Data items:
·····

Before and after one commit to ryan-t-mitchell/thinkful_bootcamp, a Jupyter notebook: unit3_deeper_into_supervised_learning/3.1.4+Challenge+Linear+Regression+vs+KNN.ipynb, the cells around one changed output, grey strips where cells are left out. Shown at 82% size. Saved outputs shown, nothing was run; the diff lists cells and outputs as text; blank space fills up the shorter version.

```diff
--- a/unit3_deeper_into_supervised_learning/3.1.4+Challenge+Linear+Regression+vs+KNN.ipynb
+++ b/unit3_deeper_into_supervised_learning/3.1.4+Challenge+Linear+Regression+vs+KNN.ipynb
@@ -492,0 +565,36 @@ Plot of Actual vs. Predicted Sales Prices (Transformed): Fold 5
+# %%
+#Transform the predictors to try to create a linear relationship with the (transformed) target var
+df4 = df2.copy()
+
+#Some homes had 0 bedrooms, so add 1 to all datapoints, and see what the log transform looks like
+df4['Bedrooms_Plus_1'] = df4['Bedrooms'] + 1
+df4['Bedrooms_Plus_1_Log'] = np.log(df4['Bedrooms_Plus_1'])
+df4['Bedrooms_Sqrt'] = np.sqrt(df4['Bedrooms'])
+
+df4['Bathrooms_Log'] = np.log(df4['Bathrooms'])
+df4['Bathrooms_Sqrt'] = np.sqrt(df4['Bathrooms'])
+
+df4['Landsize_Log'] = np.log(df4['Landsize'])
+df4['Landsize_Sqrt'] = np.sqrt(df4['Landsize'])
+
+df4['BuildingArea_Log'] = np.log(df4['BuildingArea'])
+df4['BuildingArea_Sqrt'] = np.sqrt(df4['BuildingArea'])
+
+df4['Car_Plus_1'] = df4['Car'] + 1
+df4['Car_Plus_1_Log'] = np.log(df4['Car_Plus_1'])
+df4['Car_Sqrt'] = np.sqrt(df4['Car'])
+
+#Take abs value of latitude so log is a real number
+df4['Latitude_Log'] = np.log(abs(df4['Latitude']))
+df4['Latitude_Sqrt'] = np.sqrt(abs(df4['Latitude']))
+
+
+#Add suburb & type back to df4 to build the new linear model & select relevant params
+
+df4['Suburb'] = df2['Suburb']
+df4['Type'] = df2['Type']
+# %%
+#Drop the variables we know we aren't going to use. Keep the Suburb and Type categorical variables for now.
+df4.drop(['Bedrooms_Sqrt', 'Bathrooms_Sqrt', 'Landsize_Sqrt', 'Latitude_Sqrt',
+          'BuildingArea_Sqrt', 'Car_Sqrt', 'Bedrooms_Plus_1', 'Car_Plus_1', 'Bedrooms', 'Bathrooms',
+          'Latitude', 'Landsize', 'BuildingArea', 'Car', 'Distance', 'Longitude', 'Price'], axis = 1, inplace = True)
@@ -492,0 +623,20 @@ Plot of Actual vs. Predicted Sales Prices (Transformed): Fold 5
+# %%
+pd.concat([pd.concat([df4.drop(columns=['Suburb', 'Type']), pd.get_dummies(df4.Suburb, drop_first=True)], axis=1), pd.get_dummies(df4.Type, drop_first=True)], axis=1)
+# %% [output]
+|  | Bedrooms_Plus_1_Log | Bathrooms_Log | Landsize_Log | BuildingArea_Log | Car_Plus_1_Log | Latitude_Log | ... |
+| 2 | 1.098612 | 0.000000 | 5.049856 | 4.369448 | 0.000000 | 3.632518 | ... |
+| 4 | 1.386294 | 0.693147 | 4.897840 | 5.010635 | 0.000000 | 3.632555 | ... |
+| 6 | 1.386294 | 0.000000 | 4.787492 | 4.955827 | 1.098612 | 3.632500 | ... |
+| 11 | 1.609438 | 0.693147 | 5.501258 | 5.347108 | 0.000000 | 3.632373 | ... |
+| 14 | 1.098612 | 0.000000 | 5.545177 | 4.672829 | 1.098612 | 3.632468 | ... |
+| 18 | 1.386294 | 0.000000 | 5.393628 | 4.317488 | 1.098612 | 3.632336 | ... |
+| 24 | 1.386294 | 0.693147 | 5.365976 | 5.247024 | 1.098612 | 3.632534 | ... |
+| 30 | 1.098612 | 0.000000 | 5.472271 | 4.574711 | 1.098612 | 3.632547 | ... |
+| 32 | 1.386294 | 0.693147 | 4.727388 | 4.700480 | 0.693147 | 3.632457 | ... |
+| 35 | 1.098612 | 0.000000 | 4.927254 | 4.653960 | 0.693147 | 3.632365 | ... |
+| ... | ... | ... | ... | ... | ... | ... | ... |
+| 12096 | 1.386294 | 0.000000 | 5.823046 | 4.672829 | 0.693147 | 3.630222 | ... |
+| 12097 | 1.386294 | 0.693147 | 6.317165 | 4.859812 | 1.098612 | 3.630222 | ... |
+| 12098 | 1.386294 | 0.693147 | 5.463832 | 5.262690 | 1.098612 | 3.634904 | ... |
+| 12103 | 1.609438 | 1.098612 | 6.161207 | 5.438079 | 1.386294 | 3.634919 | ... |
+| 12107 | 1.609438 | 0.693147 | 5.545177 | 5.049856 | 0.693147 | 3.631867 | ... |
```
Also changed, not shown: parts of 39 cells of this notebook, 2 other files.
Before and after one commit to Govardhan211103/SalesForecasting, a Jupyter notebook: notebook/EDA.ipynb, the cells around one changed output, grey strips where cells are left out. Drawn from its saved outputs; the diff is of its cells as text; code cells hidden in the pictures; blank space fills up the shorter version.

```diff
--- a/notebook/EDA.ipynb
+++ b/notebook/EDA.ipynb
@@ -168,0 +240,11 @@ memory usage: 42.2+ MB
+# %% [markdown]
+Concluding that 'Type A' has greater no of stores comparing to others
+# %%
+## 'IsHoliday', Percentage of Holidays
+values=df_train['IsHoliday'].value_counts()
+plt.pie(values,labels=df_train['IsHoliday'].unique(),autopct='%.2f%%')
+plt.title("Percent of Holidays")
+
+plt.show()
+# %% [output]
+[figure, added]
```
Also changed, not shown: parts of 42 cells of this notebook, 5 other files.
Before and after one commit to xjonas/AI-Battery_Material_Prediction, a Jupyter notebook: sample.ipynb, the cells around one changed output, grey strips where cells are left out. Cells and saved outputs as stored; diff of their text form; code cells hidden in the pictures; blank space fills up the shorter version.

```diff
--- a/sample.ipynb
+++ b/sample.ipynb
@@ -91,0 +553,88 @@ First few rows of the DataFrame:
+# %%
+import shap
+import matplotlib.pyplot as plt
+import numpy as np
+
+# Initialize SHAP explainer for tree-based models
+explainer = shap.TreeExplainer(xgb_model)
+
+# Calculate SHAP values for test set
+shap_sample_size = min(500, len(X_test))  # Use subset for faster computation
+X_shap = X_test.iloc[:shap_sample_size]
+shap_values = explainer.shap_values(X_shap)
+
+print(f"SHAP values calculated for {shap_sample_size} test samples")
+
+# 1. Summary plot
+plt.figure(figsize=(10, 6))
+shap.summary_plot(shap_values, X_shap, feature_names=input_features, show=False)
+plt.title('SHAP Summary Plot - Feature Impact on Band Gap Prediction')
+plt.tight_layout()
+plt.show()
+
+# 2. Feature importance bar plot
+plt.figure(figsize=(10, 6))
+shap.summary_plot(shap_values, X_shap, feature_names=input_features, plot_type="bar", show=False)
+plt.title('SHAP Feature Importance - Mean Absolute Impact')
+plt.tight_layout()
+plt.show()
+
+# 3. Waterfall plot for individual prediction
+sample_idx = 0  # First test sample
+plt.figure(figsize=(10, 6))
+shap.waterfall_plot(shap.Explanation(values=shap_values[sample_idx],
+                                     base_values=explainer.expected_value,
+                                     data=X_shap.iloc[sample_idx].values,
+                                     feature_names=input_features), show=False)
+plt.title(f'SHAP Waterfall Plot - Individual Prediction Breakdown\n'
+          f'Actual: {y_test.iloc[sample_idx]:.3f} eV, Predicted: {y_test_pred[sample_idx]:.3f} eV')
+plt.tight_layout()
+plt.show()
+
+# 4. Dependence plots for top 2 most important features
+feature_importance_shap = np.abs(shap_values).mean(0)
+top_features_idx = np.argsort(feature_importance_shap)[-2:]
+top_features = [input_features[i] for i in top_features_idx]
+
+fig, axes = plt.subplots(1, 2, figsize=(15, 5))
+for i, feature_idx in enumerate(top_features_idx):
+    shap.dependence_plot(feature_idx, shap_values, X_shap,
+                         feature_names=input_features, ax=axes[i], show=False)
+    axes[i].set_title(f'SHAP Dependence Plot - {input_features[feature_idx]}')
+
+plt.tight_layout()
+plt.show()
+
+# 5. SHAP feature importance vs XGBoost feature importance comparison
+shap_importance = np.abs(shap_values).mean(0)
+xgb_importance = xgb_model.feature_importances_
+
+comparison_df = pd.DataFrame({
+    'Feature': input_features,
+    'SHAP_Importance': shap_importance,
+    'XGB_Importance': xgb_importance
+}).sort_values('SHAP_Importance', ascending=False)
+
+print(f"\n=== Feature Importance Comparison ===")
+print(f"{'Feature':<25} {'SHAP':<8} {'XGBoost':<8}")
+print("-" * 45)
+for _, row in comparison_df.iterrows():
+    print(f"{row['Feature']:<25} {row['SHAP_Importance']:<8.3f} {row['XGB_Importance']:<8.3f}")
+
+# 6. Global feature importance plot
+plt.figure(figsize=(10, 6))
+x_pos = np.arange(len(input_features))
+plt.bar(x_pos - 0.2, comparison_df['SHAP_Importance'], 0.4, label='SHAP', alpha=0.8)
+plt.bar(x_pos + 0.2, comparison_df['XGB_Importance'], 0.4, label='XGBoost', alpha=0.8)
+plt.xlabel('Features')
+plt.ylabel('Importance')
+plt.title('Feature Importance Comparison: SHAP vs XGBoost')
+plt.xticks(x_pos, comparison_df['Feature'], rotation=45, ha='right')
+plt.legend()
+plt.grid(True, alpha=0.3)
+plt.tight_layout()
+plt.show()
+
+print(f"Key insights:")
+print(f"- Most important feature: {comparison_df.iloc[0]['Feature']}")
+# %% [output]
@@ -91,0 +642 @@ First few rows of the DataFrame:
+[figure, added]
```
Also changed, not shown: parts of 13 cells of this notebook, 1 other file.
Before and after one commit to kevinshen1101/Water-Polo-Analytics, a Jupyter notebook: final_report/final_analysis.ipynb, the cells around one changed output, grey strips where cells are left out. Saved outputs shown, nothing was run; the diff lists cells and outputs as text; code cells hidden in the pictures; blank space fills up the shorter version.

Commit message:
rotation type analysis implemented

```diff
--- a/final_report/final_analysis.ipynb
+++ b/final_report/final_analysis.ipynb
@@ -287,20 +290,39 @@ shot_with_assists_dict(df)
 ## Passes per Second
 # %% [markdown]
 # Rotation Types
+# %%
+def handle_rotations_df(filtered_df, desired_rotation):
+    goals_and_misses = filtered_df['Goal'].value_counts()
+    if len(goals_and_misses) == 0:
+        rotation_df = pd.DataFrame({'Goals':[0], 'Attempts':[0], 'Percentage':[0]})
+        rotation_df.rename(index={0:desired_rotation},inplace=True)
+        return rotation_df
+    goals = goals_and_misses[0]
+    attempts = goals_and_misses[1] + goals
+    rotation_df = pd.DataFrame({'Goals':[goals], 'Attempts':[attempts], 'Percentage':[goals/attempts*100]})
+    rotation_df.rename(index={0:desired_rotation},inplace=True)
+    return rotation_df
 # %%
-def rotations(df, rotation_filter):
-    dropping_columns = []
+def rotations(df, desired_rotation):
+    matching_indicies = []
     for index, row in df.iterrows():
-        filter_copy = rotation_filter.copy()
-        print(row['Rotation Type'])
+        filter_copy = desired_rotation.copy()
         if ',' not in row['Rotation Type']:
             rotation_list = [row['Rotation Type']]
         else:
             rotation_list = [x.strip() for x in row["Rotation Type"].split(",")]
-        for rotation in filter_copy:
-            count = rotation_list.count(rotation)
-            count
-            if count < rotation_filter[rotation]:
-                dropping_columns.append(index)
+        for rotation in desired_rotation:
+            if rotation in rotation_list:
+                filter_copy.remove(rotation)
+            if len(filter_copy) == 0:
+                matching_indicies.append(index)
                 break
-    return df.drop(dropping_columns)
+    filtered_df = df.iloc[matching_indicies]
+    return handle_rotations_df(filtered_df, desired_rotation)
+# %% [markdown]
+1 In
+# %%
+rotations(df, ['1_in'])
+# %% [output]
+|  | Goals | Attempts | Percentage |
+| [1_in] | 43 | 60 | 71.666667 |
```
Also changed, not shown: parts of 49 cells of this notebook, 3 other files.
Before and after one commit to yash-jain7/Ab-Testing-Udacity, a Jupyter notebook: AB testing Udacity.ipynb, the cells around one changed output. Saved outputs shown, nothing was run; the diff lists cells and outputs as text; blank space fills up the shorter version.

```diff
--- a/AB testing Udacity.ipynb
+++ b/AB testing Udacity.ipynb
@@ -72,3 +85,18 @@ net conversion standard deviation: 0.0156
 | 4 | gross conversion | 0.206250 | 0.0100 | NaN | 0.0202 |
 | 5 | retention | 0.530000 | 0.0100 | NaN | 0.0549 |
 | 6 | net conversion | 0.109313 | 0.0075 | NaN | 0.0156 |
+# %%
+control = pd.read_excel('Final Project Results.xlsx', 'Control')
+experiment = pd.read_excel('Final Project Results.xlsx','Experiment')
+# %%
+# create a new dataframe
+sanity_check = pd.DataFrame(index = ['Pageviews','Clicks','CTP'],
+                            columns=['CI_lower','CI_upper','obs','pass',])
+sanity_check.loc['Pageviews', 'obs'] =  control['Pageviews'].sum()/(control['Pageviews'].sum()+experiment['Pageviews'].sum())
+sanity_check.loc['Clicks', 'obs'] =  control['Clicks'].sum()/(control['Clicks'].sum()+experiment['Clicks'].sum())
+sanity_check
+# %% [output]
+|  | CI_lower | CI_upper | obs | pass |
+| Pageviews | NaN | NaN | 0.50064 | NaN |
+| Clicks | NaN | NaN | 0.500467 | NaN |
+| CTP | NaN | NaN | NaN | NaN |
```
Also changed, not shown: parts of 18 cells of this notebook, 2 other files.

·····

_ACTION ITEM_
Which lines above include "False"? Show each of them by copying it.

_THE ANSWER_
+shap.summary_plot(shap_values, X_shap, feature_names=input_features, show=False)
+shap.summary_plot(shap_values, X_shap, feature_names=input_features, plot_type="bar", show=False)
+                                     feature_names=input_features), show=False)
+                         feature_names=input_features, ax=axes[i], show=False)
+}).sort_values('SHAP_Importance', ascending=False)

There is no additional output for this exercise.